What is being asked –
Return the records as they stand. No picture is to be included.

(Record set begins)

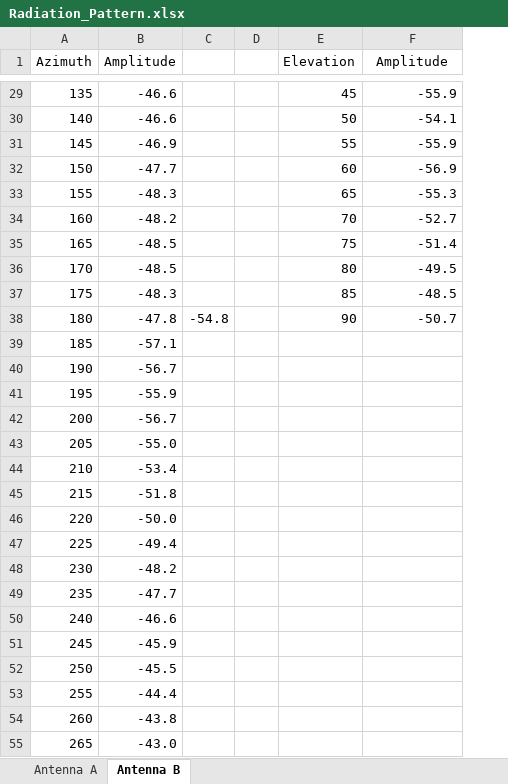
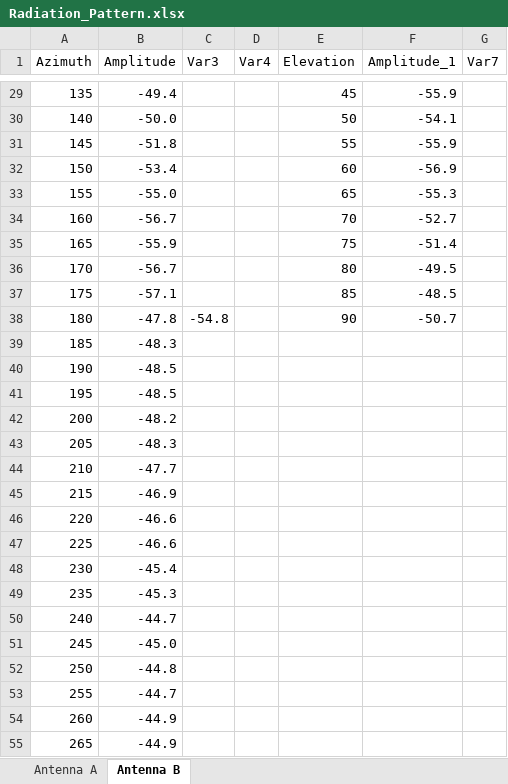
Before and after one commit to Tyr4n1x/Project_Antenna, an Excel workbook: Data/Radiation_Pattern.xlsx, sheet Antenna B, drawn as a sheet; only a part is shown, gaps mark what is left out; values as stored, in another font and other column widths than the file's, no borders; charts and pictures not drawn; removed rows and columns are numbered as before the commit, all else as after; the diff covers the shown part only; the diff names each change by its address in the sheet, - before the commit and + after, or states it on an @@ line.

```diff
--- a/Data/Radiation_Pattern.xlsx (sheet Antenna B)
+++ b/Data/Radiation_Pattern.xlsx (sheet Antenna B)
-column D, empty
+column D (Var4), empty
+column G (Var7), empty
-C1: (empty)
+C1: Var3
-F1: Amplitude
+F1: Amplitude_1
-B29 (Amplitude): -46.6
+B29 (Amplitude): -49.4
-B30 (Amplitude): -46.6
+B30 (Amplitude): -50.0
-B31 (Amplitude): -46.9
+B31 (Amplitude): -51.8
-B32 (Amplitude): -47.7
+B32 (Amplitude): -53.4
-B33 (Amplitude): -48.3
+B33 (Amplitude): -55.0
-B34 (Amplitude): -48.2
+B34 (Amplitude): -56.7
-B35 (Amplitude): -48.5
+B35 (Amplitude): -55.9
-B36 (Amplitude): -48.5
+B36 (Amplitude): -56.7
-B37 (Amplitude): -48.3
+B37 (Amplitude): -57.1
-B39 (Amplitude): -57.1
+B39 (Amplitude): -48.3
-B40 (Amplitude): -56.7
+B40 (Amplitude): -48.5
-B41 (Amplitude): -55.9
+B41 (Amplitude): -48.5
-B42 (Amplitude): -56.7
+B42 (Amplitude): -48.2
-B43 (Amplitude): -55.0
+B43 (Amplitude): -48.3
-B44 (Amplitude): -53.4
+B44 (Amplitude): -47.7
-B45 (Amplitude): -51.8
+B45 (Amplitude): -46.9
-B46 (Amplitude): -50.0
+B46 (Amplitude): -46.6
-B47 (Amplitude): -49.4
+B47 (Amplitude): -46.6
-B48 (Amplitude): -48.2
+B48 (Amplitude): -45.4
-B49 (Amplitude): -47.7
+B49 (Amplitude): -45.3
-B50 (Amplitude): -46.6
+B50 (Amplitude): -44.7
-B51 (Amplitude): -45.9
+B51 (Amplitude): -45.0
-B52 (Amplitude): -45.5
+B52 (Amplitude): -44.8
-B53 (Amplitude): -44.4
+B53 (Amplitude): -44.7
-B54 (Amplitude): -43.8
+B54 (Amplitude): -44.9
-B55 (Amplitude): -43.0
+B55 (Amplitude): -44.9
```
Also changed, not shown: 44 edited cells elsewhere in this sheet, charts or pictures, 26 other files.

(Record set ends)

Task result –
Before and after one commit to Tyr4n1x/Project_Antenna, an Excel workbook: Data/Radiation_Pattern.xlsx, sheet Antenna B, drawn as a sheet; only a part is shown, gaps mark what is left out; values as stored, in another font and other column widths than the file's, no borders; charts and pictures not drawn; removed rows and columns are numbered as before the commit, all else as after; the diff covers the shown part only; the diff names each change by its address in the sheet, - before the commit and + after, or states it on an @@ line.

```diff
--- a/Data/Radiation_Pattern.xlsx (sheet Antenna B)
+++ b/Data/Radiation_Pattern.xlsx (sheet Antenna B)
-column D, empty
+column D (Var4), empty
+column G (Var7), empty
-C1: (empty)
+C1: Var3
-F1: Amplitude
+F1: Amplitude_1
-B29 (Amplitude): -46.6
+B29 (Amplitude): -49.4
-B30 (Amplitude): -46.6
+B30 (Amplitude): -50.0
-B31 (Amplitude): -46.9
+B31 (Amplitude): -51.8
-B32 (Amplitude): -47.7
+B32 (Amplitude): -53.4
-B33 (Amplitude): -48.3
+B33 (Amplitude): -55.0
-B34 (Amplitude): -48.2
+B34 (Amplitude): -56.7
-B35 (Amplitude): -48.5
+B35 (Amplitude): -55.9
-B36 (Amplitude): -48.5
+B36 (Amplitude): -56.7
-B37 (Amplitude): -48.3
+B37 (Amplitude): -57.1
-B39 (Amplitude): -57.1
+B39 (Amplitude): -48.3
-B40 (Amplitude): -56.7
+B40 (Amplitude): -48.5
-B41 (Amplitude): -55.9
+B41 (Amplitude): -48.5
-B42 (Amplitude): -56.7
+B42 (Amplitude): -48.2
-B43 (Amplitude): -55.0
+B43 (Amplitude): -48.3
-B44 (Amplitude): -53.4
+B44 (Amplitude): -47.7
-B45 (Amplitude): -51.8
+B45 (Amplitude): -46.9
-B46 (Amplitude): -50.0
+B46 (Amplitude): -46.6
-B47 (Amplitude): -49.4
+B47 (Amplitude): -46.6
-B48 (Amplitude): -48.2
+B48 (Amplitude): -45.4
-B49 (Amplitude): -47.7
+B49 (Amplitude): -45.3
-B50 (Amplitude): -46.6
+B50 (Amplitude): -44.7
-B51 (Amplitude): -45.9
+B51 (Amplitude): -45.0
-B52 (Amplitude): -45.5
+B52 (Amplitude): -44.8
-B53 (Amplitude): -44.4
+B53 (Amplitude): -44.7
-B54 (Amplitude): -43.8
+B54 (Amplitude): -44.9
-B55 (Amplitude): -43.0
+B55 (Amplitude): -44.9
```
Also changed, not shown: 44 edited cells elsewhere in this sheet, charts or pictures, 26 other files.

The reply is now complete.